Your instructions: Filter the listing below down to the lines with the word "justify" and copy those.

•••••

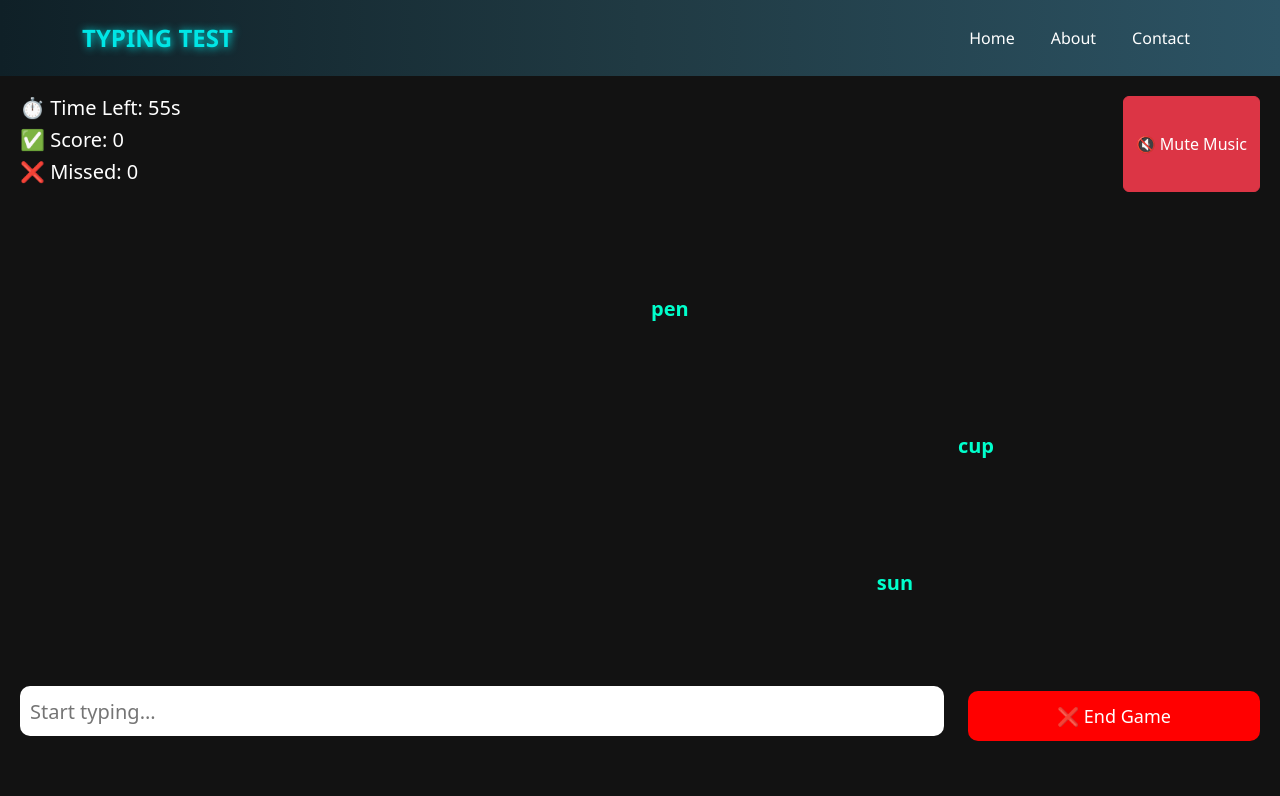
Repository: SHAHZADcodr/typing-test-react
Page: /game
The author's editor kept a copy of each file at every save. The page is drawn from the files as they stood at one save, then again after the next save.
The browser window is 1280 px wide. The pictures show the whole page.
The project was rebuilt for these pictures with package versions that can differ from the ones it lists, and the page was loaded fresh each time. Also part of the build but not shown: src/customCss/Home.css, src/pages/Home.jsx, src/customCss/About.css, src/pages/About.jsx, src/customCss/Contact.css, src/pages/Contact.jsx, src/customCss/GameOver.css, src/pages/GameOver.jsx. Imported but missing from the stored project, and not drawn on this page: src/assets/background.mp3, src/assets/pop.mp3.

Above is the page before, as saved 2025-04-09 00:55:51.

### src/index.js
import React from 'react';
import "bootstrap/dist/css/bootstrap.min.css";
import ReactDOM from 'react-dom/client';
import './index.css';
import App from './App';
import { BrowserRouter } from 'react-router-dom';
import reportWebVitals from './reportWebVitals';

const root = ReactDOM.createRoot(document.getElementById('root'));
root.render(
  <React.StrictMode>
    <BrowserRouter>
      <App />
    </BrowserRouter>
  </React.StrictMode>
);

// If you want to start measuring performance in your app, pass a function
// to log results (for example: reportWebVitals(console.log))
// or send to an analytics endpoint. Learn more: https://bit.ly/CRA-vitals
reportWebVitals();

### src/index.css
body {
  margin: 0;
  background: linear-gradient(135deg, #0f2027,
  #203a43, #2c5364);
}

### src/App.js
import {Routes,Route} from "react-router-dom";
import './App.css';
//pages
import Home  from "./pages/Home";
import About from "./pages/About";
import Contact from "./pages/Contact";
import Game from "./pages/Game";
import GameOver from "./pages/GameOver";

//components
import Navigation from "./components/Navbar";

function App() {
  return (
    <>
    <Navigation/>
    <Routes>
      <Route path="/" element={<Home/>}/>
      <Route path="*" element={<Home/>}/>
      <Route path="/about" element={<About/>}/>
      <Route path="/contact" element={<Contact/>}/>
      <Route path="/game" element={<Game/>}/>
      <Route path="/gameOver" element={<GameOver/>}/>

    </Routes>
    </>

  );
}

export default App;

### src/App.css
.custom-navbar {
  background: linear-gradient(to right, #0f2027, #203a43, #2c5364) !important;
  padding: 15px 20px;
  box-shadow: 0 4px 15px rgba(0, 0, 0, 0.6);
  font-family: 'Segoe UI', Tahoma, Geneva, Verdana, sans-serif;
}

.custom-navbar .navbar-brand {
  color: #00e6e6 !important;
  font-weight: bold;
  font-size: 1.5rem;
  text-shadow: 1px 1px 8px #00e6e6;
}

.custom-navbar .nav-link {
  color: #ffffff !important;
  margin-left: 20px;
  transition: color 0.3s ease, transform 0.2s ease;
  font-weight: 500;
}

.custom-navbar .nav-link:hover {
  color: #00e6e6 !important;
  transform: scale(1.05);
  text-shadow: 0 0 5px #00e6e6;
}

.custom-navbar .navbar-toggler {
  background-color: #00e6e6;
}

### src/pages/Game.jsx
// Same imports
import React, { useEffect, useRef, useState } from 'react';
import { useLocation, useNavigate } from 'react-router-dom';
import { Container, Row, Col, Button, Toast } from 'react-bootstrap';
import '../customCss/Game.css';
import popSound from '../assets/pop.mp3';
import bgMusicFile from '../assets/background.mp3';

const wordBank = {
  easy: ['cat', 'dog', 'sun', 'pen', 'cup'],
  medium: ['apple', 'banana', 'pencil', 'camera', 'jungle'],
  hard: ['algorithm', 'symphony', 'hypothesis', 'university', 'revolution']
};

const Game = () => {
  const { state } = useLocation();
  const navigate = useNavigate();
  const { difficulty = 'easy', duration = 60 } = state || {};

  const [words, setWords] = useState([]);
  const [typed, setTyped] = useState('');
  const [timeLeft, setTimeLeft] = useState(duration);
  const [score, setScore] = useState(0);
  const [missed, setMissed] = useState(0);
  const [showToast, setShowToast] = useState(true);
  const [bgMusicPlaying, setBgMusicPlaying] = useState(true);

  const wordId = useRef(0);
  const pop = new Audio(popSound);
  const bgMusic = useRef(new Audio(bgMusicFile));
  const inputRef = useRef();

  useEffect(() => {
    inputRef.current.focus();

    if (bgMusicPlaying) {
      bgMusic.current.loop = true;
      bgMusic.current.play();
    }

    const timer = setInterval(() => {
      setTimeLeft((prev) => {
        if (prev <= 1) {
          clearInterval(timer);
          endGame();
        }
        return prev - 1;
      });
    }, 1000);
    return () => clearInterval(timer);
  }, []);

  useEffect(() => {
    const interval = setInterval(() => {
      const word = wordBank[difficulty][Math.floor(Math.random() * wordBank[difficulty].length)];
      const newWord = {
        id: wordId.current++,
        text: word,
        top: 0,
        left: Math.random() * 80 + 10,
        color: 'default'
      };
      setWords((prev) => [...prev, newWord]);
    }, 1500);
    return () => clearInterval(interval);
  }, [difficulty]);

  useEffect(() => {
    const falling = setInterval(() => {
      setWords((prevWords) => {
        const updated = prevWords.map((word) => ({ ...word, top: word.top + 2 }));
        const filtered = updated.filter((word) => {
          if (word.top >= 90) {
            setMissed((m) => m + 1);
            return false;
          }
          return true;
        });
        return filtered;
      });
    }, 100);
    return () => clearInterval(falling);
  }, []);

  const handleTyping = (e) => {
    const input = e.target.value;
    setTyped(input);

    if (input.endsWith(' ')) {
      const trimmedInput = input.trim();
      const found = words.find((w) => w.text === trimmedInput);

      if (found) {
        pop.play();
        setScore((s) => s + 1);
        highlightAndRemove(found.id, 'green');
      } else {
        const randomWord = words[0];
        if (randomWord) {
          highlightAndRemove(randomWord.id, 'red');
        }
      }

      setTyped('');
    }
  };

  const highlightAndRemove = (id, color) => {
    setWords((prev) =>
      prev.map((w) => (w.id === id ? { ...w, color } : w))
    );
    setTimeout(() => {
      setWords((prev) => prev.filter((w) => w.id !== id));
    }, 300);
  };

  const endGame = () => {
    bgMusic.current.pause();
    bgMusic.current.currentTime = 0;

    setTimeout(() => {
      const total = score + missed;
      const accuracy = total === 0 ? 0 : Math.round((score / total) * 100);
      const wpm = Math.round(score / (duration / 60));

      const result = { score, missed, accuracy, wpm, total };

      console.log('Saving result to localStorage:', result);
      localStorage.setItem('gameResult', JSON.stringify(result));

      navigate('/gameover');
    }, 100);
  };

  const toggleBgMusic = () => {
    if (bgMusicPlaying) {
      bgMusic.current.pause();
    } else {
      bgMusic.current.play();
    }
    setBgMusicPlaying(!bgMusicPlaying);
  };

  return (
    <Container fluid className="game-container">
      <Toast show={showToast} onClose={() => setShowToast(false)} delay={3000} autohide>
        <Toast.Header>
          <strong className="me-auto">Game Tip</strong>
        </Toast.Header>
        <Toast.Body>You have to press space after typing every word!</Toast.Body>
      </Toast>

      <div className="top-bar d-flex justify-content-between">
        <div>
          <h5>⏱ Time Left: {timeLeft}s</h5>
          <h5>✅ Score: {score}</h5>
          <h5>❌ Missed: {missed}</h5>
        </div>
        <Button variant={bgMusicPlaying ? 'danger' : 'success'} onClick={toggleBgMusic}>
          {bgMusicPlaying ? '🔇 Mute Music' : '🔊 Play Music'}
        </Button>
      </div>

      <div className="falling-area">
        {words.map((word) => (
          <div
            key={word.id}
            className={`falling-word ${word.color}`}
            style={{ top: `${word.top}%`, left: `${word.left}%` }}
          >
            {word.text}
          </div>
        ))}
      </div>

      <Row className="mt-3 align-items-center bottom-controls">
        <Col xs={9}>
          <input
            type="text"
            className="typing-input"
            value={typed}
            onChange={handleTyping}
            ref={inputRef}
            placeholder="Start typing..."
          />
        </Col>
        <Col xs={3}>
          <Button onClick={endGame} className="end-game-button">
            ❌ End Game
          </Button>
        </Col>
      </Row>
    </Container>
  );
};

export default Game;

### src/components/Navbar.jsx
import React from 'react';
import { Navbar, Nav, Container } from 'react-bootstrap';
import { Link } from 'react-router-dom';
import '../App.css'; // Make sure this path is correct

const Navigation = () => {
  return (
    <Navbar expand="lg" className="custom-navbar" variant="dark">
      <Container>
        <Navbar.Brand as={Link} to="/">TYPING TEST</Navbar.Brand>
        <Navbar.Toggle aria-controls="basic-navbar-nav" />
        <Navbar.Collapse id="basic-navbar-nav">
          <Nav className="ms-auto">
            <Nav.Link as={Link} to="/">Home</Nav.Link>
            <Nav.Link as={Link} to="/about">About</Nav.Link>
            <Nav.Link as={Link} to="/contact">Contact</Nav.Link>
          </Nav>
        </Navbar.Collapse>
      </Container>
    </Navbar>
  );
};

export default Navigation;

### src/customCss/Game.css
.game-container {
  height: 100vh;
  background: #121212;
  color: white;
  padding: 20px;
  position: relative;
  overflow: hidden;
}

.top-bar {
  display: flex;
  justify-content: space-around;
  margin-bottom: 10px;
  font-size: 18px;
}

.falling-area {
  position: relative;
  height: 80%;
  width: 100%;
  overflow: hidden;
}

.falling-word {
  position: absolute;
  font-size: 20px;
  font-weight: bold;
  color: #00ffcc;
  transition: top 0.1s linear;
}

.falling-word.green {
  color: #00ff00;
}

.falling-word.red {
  color: #ff4d4d;
}

.typing-input {
  width: 100%;
  padding: 10px;
  font-size: 20px;
  border-radius: 10px;
  border: none;
  outline: none;
  height: 50px;
}
.end-game-button {
  width: 100%;
  height: 50px;
  font-size: 18px;
  background-color: red;
  color: white;
  border: none;
  border-radius: 10px;
}
.game-container {
  height: 100vh;
  background: #121212;
  color: white;
  padding: 20px;
  display: flex;
  flex-direction: column;
  justify-content: space-between; /* ensures top and bottom areas are spaced */
  overflow: hidden;
}

.falling-area {
  flex: 1; /* allows it to grow and take up space between top-bar and bottom-controls */
  position: relative;
  width: 100%;
  overflow: hidden;
  margin-bottom: 10px;
}

.bottom-controls {
  margin-bottom: 30px; /* lift it up even more */
}

.typing-input {
  width: 100%;
  padding: 10px;
  font-size: 20px;
  border-radius: 10px;
  border: none;
  outline: none;
  height: 50px;
  margin-bottom: 10px;
}

.end-game-button {
  width: 100%;
  height: 50px;
  font-size: 18px;
  background-color: red;
  color: white;
  border: none;
  border-radius: 10px;
}

Loaded but not shown: public/index.html (common file); src/reportWebVitals.js (common file)

After the next save:
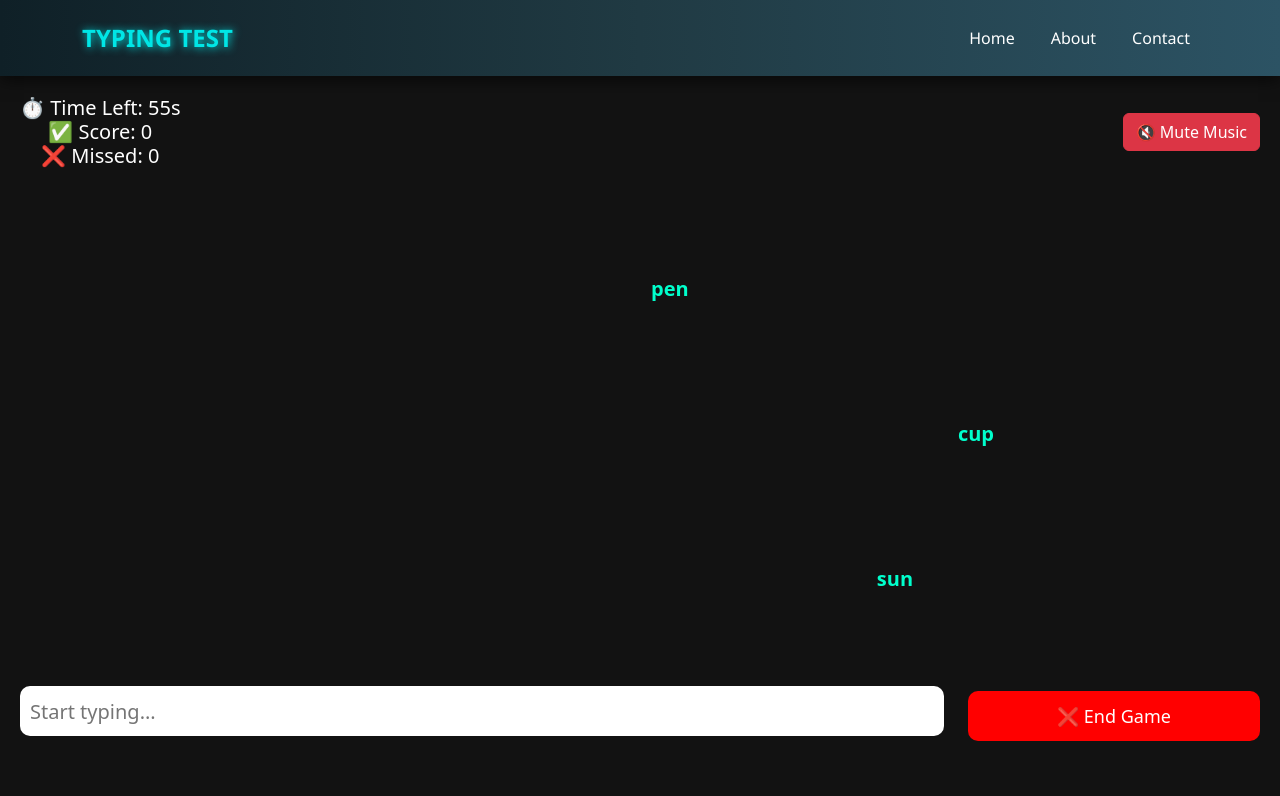
Saved 2 min 23 s later.
--- a/src/customCss/Game.css
+++ b/src/customCss/Game.css
@@ -3,22 +3,49 @@
   background: #121212;
   color: white;
   padding: 20px;
-  position: relative;
+  display: flex;
+  flex-direction: column;
+  justify-content: space-between;
   overflow: hidden;
 }
 
 .top-bar {
   display: flex;
-  justify-content: space-around;
+  justify-content: space-between;
+  align-items: center;
+  flex-wrap: wrap;
   margin-bottom: 10px;
   font-size: 18px;
+  gap: 10px;
+}
+
+.top-bar h5 {
+  margin: 0;
+  flex: 1;
+  text-align: center;
+}
+
+.music-toggle-button {
+  background-color: #1f1f1f;
+  color: #00ffcc;
+  border: 2px solid #00ffcc;
+  border-radius: 10px;
+  padding: 8px 16px;
+  font-size: 16px;
+  transition: all 0.3s ease;
+}
+
+.music-toggle-button:hover {
+  background-color: #00ffcc;
+  color: #121212;
 }
 
 .falling-area {
+  flex: 1;
   position: relative;
-  height: 80%;
   width: 100%;
   overflow: hidden;
+  margin-bottom: 10px;
 }
 
 .falling-word {
@@ -45,47 +72,6 @@
   border: none;
   outline: none;
   height: 50px;
-}
-.end-game-button {
-  width: 100%;
-  height: 50px;
-  font-size: 18px;
-  background-color: red;
-  color: white;
-  border: none;
-  border-radius: 10px;
-}
-.game-container {
-  height: 100vh;
-  background: #121212;
-  color: white;
-  padding: 20px;
-  display: flex;
-  flex-direction: column;
-  justify-content: space-between; /* ensures top and bottom areas are spaced */
-  overflow: hidden;
-}
-
-.falling-area {
-  flex: 1; /* allows it to grow and take up space between top-bar and bottom-controls */
-  position: relative;
-  width: 100%;
-  overflow: hidden;
-  margin-bottom: 10px;
-}
-
-.bottom-controls {
-  margin-bottom: 30px; /* lift it up even more */
-}
-
-.typing-input {
-  width: 100%;
-  padding: 10px;
-  font-size: 20px;
-  border-radius: 10px;
-  border: none;
-  outline: none;
-  height: 50px;
   margin-bottom: 10px;
 }
 
@@ -97,4 +83,13 @@
   color: white;
   border: none;
   border-radius: 10px;
+  transition: background-color 0.3s ease;
 }
+
+.end-game-button:hover {
+  background-color: darkred;
+}
+
+.bottom-controls {
+  margin-bottom: 30px;
+}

•••••

Answer:
      <div className="top-bar d-flex justify-content-between">
  justify-content: space-around;
  justify-content: space-between; /* ensures top and bottom areas are spaced */
+  justify-content: space-between;
-  justify-content: space-around;
+  justify-content: space-between;
-  justify-content: space-between; /* ensures top and bottom areas are spaced */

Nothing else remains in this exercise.